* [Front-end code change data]
▬▬▬▬▬▬▬▬▬▬

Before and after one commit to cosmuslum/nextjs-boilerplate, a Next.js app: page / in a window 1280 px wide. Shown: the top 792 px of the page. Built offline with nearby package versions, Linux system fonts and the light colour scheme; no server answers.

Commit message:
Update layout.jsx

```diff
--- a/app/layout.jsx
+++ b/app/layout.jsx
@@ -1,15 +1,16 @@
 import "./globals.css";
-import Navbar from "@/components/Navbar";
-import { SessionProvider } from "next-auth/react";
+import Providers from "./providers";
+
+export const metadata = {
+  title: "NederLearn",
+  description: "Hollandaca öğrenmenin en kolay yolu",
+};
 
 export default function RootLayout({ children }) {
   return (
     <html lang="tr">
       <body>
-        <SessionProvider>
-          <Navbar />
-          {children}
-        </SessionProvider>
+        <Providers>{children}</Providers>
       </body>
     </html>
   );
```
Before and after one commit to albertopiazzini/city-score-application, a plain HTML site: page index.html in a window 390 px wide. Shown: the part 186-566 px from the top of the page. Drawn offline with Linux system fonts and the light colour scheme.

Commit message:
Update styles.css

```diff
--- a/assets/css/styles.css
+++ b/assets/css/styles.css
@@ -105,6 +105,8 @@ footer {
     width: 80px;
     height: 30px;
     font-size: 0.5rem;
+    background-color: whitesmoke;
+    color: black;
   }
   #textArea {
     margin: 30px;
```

▬▬▬▬▬▬▬▬▬▬

* [TASK] Read through the entries and count the lines where "from" appears; respond with the number only.

* [WRITTEN ANSWER] 4